Puma’s director of rugby made no secret of the emotions involved in that show.

After falling behind 21-0 at half-time, he admitted that his players were close to despair and full of self-doubt, an understandable response to a campaign that has been high on commitment and low on reward.

“You know what, you’re constantly ‘fighting’ with the players and trying to consistently show them that they can do this. They can compete at this level,” Stonehouse said.

“It’s hard to be a so-called smaller team. You get these things where you regularly have to prove to the players that they are better than they really think they are. Sometimes it’s tough.

“When I was standing in that changing room at half-time and listening to what the players were saying, I immediately said to them, ‘Guys, it’s scary what I hear you say.'” Sometimes the things that are said in half-time conversations are not pleasant to hear.

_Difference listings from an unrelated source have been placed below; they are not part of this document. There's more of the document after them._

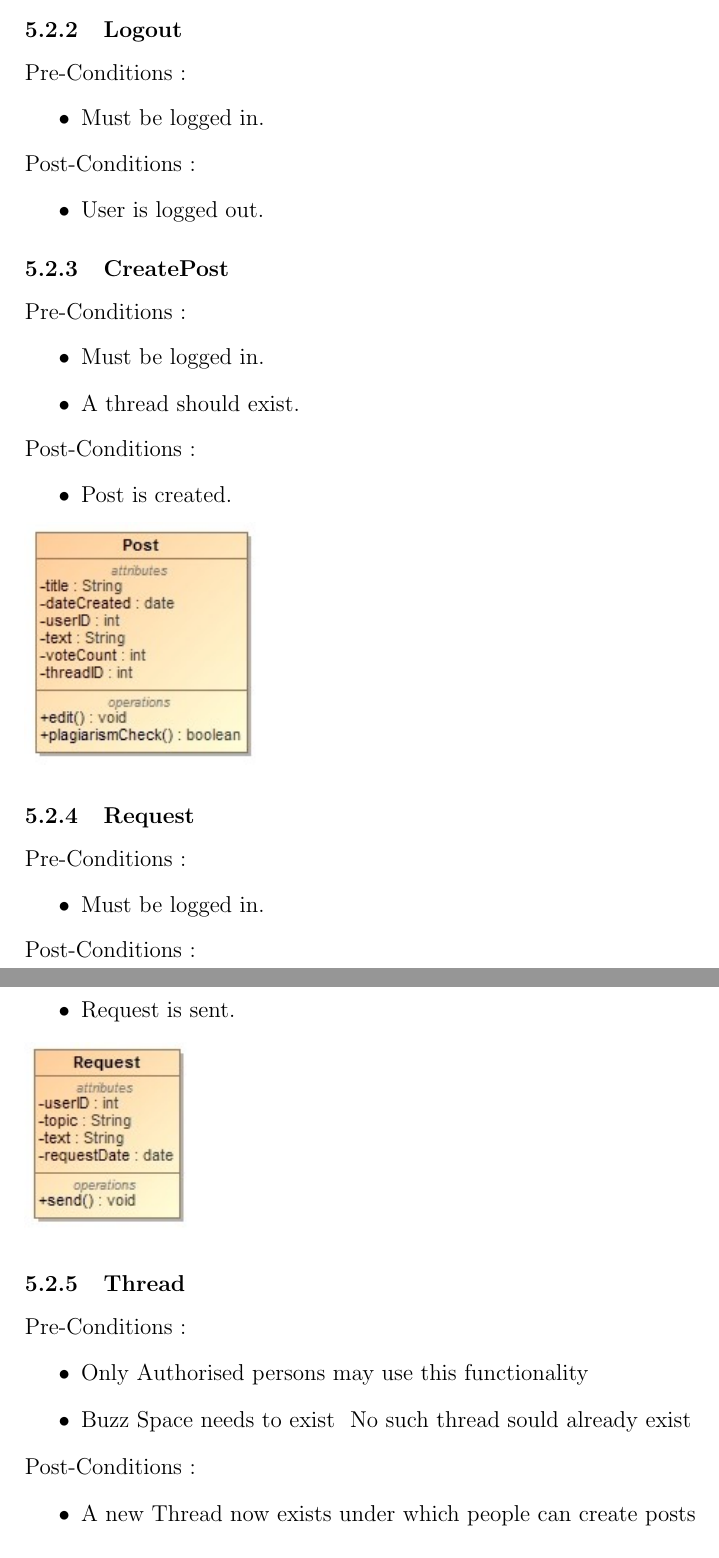
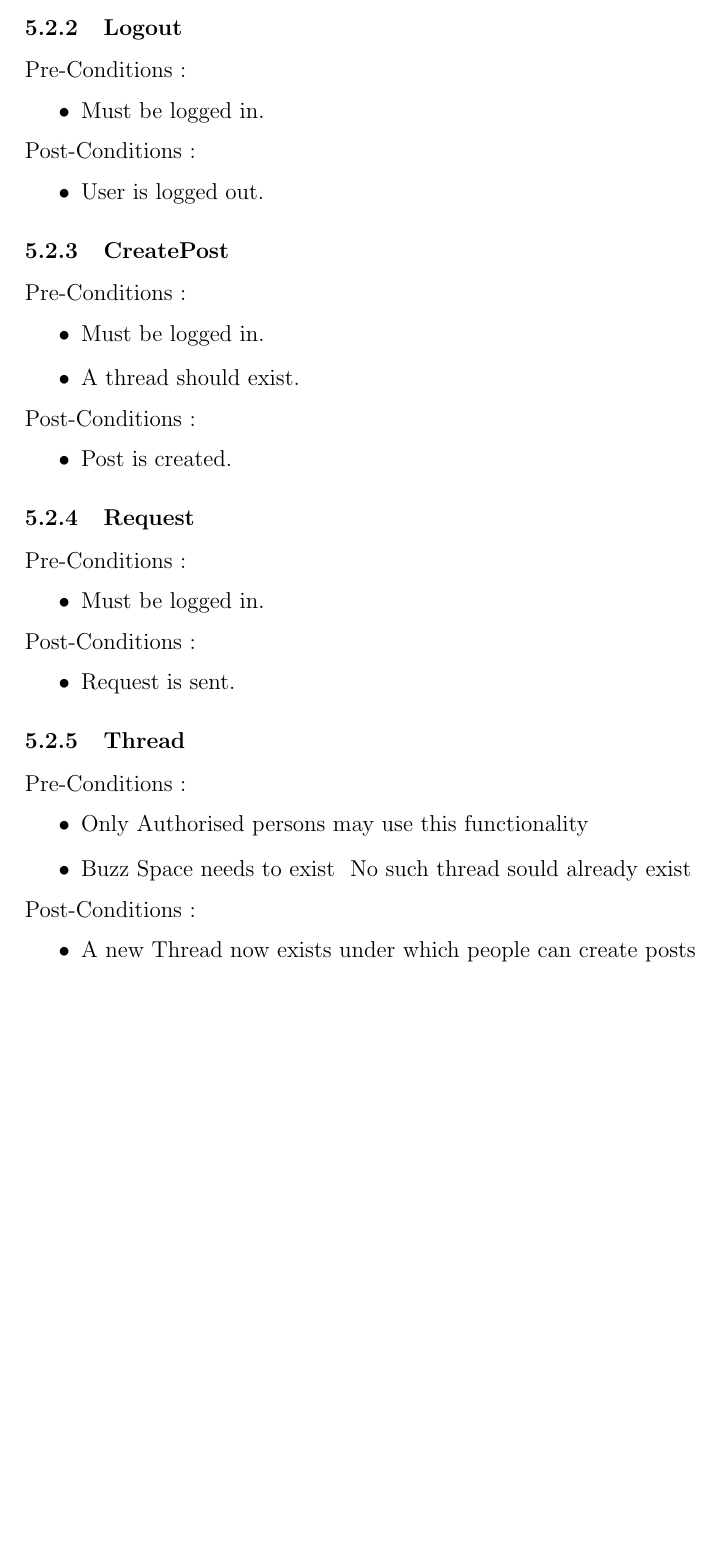
Before and after one commit to sebyg/COS-301-Group-5B, a LaTeX document (Working Copy/WorkingCopy.tex): two parts of pages 4 and 5 of 9 before the commit and part of page 4 of 9 after it, the two joined at a grey line, cut so that both start at the same text, the shorter picture padded with empty space. Compiled offline with pdfLaTeX.

Commit message:
Removed the class diagrams from pdf

```diff
--- a/Working Copy/WorkingCopy.tex
+++ b/Working Copy/WorkingCopy.tex
@@ -101,7 +101,6 @@
 				Post-Conditions : \begin{itemize}
 							\item Post is created.
 						     \end{itemize}
-   				 \includegraphics[scale=1]{CreatePost}
 			\subsubsection{Request}
 				Pre-Conditions : \begin{itemize}
 							\item Must be logged in.
@@ -109,7 +108,6 @@
 				Post-Conditions : \begin{itemize}
 							\item Request is sent.
 						     \end{itemize}
-   				 \includegraphics[scale=1]{Request}
 			\subsubsection{Thread}
 				Pre-Conditions : \begin{itemize}
 							\item Only Authorised persons may use this functionality
```
Also changed, not shown: Working Copy/WorkingCopy.pdf, 3 other files.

“But boy, did they answer fantastically.”

One of the more impressive sights was the Pumas package which went up to its famous counterparts and undoubtedly ended marginally at the top at the end of the procedure.

“We definitely take a lot of heart from the second half before the Currie Cup,” said Stonehouse.

Yet no man exemplified Puma’s spirit better than No. 8 Willie Engelbrecht.

The 28-year-old bravely decided to still participate just hours after tragically losing his father and former stallwart at Bulls club rugby, Buks, in a car accident on Friday night.

And his show radiated passion when he especially left Bulls star Arno Botha amazed with a huge collision and hand-off.

“Willie plays this type of rugby week in and week out. It’s incredible to see him behave this way,” said Stonehouse.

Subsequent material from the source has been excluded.